> [Brief]: The answer must consist of each line of the records below that contains the string "value".
START Exercise materials
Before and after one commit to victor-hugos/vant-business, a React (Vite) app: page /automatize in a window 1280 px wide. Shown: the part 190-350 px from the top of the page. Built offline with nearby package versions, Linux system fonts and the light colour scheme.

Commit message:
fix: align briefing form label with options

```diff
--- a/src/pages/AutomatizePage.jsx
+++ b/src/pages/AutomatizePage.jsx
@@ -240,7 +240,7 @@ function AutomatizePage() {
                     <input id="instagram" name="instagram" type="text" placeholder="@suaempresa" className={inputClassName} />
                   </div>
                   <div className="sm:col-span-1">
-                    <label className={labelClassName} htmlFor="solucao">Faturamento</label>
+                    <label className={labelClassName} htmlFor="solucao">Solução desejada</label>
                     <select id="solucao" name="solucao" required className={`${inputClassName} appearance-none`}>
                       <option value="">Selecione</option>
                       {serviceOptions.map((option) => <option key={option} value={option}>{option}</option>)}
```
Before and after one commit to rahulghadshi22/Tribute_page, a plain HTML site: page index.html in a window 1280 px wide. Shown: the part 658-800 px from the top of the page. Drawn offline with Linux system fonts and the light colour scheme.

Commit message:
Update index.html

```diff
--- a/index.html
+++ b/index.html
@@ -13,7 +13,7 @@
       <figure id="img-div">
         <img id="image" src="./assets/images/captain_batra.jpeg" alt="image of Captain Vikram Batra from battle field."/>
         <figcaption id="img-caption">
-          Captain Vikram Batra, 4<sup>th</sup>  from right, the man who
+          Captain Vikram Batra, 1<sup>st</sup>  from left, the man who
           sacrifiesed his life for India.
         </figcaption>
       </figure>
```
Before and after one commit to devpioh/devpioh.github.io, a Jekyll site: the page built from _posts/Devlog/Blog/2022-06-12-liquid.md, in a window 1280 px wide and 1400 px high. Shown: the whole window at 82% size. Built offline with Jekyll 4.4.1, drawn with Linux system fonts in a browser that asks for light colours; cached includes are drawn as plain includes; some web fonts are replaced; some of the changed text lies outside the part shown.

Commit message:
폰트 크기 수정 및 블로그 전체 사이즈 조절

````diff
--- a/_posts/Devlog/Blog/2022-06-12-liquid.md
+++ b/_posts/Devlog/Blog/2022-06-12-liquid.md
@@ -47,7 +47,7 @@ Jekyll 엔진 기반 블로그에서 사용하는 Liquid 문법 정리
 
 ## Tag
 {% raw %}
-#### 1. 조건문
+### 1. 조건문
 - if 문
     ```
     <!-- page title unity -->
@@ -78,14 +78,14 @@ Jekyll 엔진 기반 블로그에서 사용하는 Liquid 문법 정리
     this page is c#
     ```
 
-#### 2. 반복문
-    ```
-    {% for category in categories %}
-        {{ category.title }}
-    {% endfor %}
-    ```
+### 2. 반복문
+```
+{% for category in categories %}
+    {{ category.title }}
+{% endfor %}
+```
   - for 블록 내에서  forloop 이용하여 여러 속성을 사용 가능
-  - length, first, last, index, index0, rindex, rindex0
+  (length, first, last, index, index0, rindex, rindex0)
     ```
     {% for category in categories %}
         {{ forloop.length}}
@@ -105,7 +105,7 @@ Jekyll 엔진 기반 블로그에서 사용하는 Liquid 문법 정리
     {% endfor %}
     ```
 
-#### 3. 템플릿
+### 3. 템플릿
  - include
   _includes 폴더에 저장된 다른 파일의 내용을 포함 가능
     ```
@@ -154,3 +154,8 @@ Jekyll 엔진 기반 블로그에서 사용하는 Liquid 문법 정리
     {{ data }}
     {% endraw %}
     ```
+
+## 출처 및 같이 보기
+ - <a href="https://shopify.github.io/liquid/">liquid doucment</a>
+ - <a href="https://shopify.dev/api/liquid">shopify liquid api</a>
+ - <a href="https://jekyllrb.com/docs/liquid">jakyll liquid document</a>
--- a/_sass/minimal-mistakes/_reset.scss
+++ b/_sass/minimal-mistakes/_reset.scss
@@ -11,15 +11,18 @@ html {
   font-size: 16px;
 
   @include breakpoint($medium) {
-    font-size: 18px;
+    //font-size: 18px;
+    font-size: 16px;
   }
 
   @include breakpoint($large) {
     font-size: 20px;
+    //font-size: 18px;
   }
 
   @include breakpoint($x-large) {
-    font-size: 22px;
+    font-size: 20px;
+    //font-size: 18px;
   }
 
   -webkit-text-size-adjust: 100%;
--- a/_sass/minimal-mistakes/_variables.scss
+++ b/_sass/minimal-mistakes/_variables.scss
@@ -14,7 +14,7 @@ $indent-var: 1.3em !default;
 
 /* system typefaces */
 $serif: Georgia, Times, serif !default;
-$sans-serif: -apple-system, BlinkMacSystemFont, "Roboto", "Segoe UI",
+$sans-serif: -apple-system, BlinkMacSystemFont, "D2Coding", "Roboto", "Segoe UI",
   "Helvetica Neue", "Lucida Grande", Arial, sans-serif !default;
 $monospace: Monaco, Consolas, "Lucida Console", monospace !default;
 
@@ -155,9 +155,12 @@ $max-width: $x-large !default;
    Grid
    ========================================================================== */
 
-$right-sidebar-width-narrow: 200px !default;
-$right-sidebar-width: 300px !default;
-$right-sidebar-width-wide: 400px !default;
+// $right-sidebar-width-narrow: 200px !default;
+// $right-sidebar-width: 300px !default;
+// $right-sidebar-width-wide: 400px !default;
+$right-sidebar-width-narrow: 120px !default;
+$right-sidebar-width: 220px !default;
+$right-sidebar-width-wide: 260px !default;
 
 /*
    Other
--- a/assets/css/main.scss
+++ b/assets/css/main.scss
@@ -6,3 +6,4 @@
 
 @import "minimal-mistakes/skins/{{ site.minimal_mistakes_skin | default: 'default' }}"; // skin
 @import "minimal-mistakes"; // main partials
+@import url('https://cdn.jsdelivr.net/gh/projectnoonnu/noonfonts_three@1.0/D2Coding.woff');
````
END Exercise materials
> [Reply]:
                       <option value="">Selecione</option>
                       {serviceOptions.map((option) => <option key={option} value={option}>{option}</option>)}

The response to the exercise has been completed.